Retail Dynamics Under Financial and Regulatory Constraints
Friday, Jan. 6, 2017 3:15 PM – 5:15 PM
- Chair: John Clapp, University of Connecticut
Dynamic Franchising Decisions
AbstractWe develop an estimable dynamic oligopoly model for retailing, in which forward-looking firms trategically choose expansion plans taking into account of the costs and revenues of franchising and corporate outlets. We estimate this model in the market for convenience-store industry in Japan. First, we demonstrate noticeable differences in expansion strategies across ownership types. Second, we confirm that franchisee-run outlets generate higher revenues, all else held equal, than their corporaterun counterparts. Third, our sunk cost estimates reveal that it is more costly to open and close franchisee-run outlets than corporate-run outlets, while at the same time, franchisee-run outlets enjoy lower fixed operational costs. Finally, our counterfactual analysis using the estimated model presents a salient connection between preemptive motives and corporate-based expansion, which offsets the inferred revenue and cost-based benefits of franchisee-run expansion.
Does Entry Regulation of Big-box Stores Protect the Retail Sector? Evidence from Store Cap Ordinances in the U.S.
AbstractSince the rapid growth of big-box retailers in 1990s, many local governments and municipalities have enacted store cap ordinances (SCOs) to constraint store sizes in order to prevent entry of big-box retailers and to protect local retail business. By exploiting SCOs introduced in different municipalities, at different periods of time and with different levels of restrictiveness, I analyze the effects of entry regulation on the retail sector in the US. I address the endogeneity problem by constructing instrumental variables using political composition and the geographic and time pattern of the passage of SCOs. My findings suggest that, in contrast to the objectives of these regulations, the retail sector was actually harmed by the creation of entry barriers.
Retail Marijuana Establishments and Commercial Real Estate Spillovers
AbstractWe examine the impact of two waves of marijuana establishment openings in Denver Colorado. We find that a typical retail marijuana establishment, either medicinal or recreational, will have significant negative impacts on commercial rents within a half-mile radius. Preliminary results show this effect to be between a 5and 15 percent loss in rent relative to counterfactual locations. We produce these estimates using an array of plausible counter factuals and test for identification through the use of a pseudo treatment of coagglomerated industries. Results support the hypothesis that retail marijuana establishments have a substantial negative spillover effect on neighboring commercial properties.

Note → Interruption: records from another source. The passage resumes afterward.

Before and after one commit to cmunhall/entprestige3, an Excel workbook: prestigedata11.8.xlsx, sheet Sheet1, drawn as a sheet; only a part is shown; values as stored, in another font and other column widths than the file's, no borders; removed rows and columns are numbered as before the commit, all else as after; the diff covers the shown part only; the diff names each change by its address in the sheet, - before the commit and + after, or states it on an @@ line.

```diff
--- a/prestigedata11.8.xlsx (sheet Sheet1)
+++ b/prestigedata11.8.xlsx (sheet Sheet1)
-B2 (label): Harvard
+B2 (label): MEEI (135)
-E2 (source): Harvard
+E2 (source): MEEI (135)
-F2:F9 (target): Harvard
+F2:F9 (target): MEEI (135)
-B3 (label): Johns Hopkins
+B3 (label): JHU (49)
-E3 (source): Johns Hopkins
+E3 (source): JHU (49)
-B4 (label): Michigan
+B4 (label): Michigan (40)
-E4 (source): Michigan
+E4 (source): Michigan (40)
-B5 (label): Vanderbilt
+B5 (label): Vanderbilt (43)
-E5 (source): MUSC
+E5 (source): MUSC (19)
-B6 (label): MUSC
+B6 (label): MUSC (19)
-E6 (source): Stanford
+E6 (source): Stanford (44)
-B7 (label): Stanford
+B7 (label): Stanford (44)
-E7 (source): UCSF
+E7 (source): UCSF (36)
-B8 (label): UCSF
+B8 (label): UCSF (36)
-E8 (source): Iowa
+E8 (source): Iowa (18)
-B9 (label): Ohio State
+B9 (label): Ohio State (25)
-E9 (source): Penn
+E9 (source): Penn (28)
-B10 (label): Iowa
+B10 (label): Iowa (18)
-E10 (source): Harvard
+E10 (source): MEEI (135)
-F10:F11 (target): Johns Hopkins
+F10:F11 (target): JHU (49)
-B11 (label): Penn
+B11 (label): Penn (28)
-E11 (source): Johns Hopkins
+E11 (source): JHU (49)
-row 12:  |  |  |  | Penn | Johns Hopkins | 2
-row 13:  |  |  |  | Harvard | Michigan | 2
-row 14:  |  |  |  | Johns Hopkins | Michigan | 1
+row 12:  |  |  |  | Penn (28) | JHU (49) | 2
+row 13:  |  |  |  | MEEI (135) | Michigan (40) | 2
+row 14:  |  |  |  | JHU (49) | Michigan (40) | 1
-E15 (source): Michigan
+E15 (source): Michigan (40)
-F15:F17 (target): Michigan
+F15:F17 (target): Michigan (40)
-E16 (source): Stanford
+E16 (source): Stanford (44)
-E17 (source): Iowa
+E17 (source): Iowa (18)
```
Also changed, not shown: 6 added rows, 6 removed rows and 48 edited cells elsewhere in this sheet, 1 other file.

- R0 - General
- R3 - Real Estate Markets, Spatial Production Analysis, and Firm Location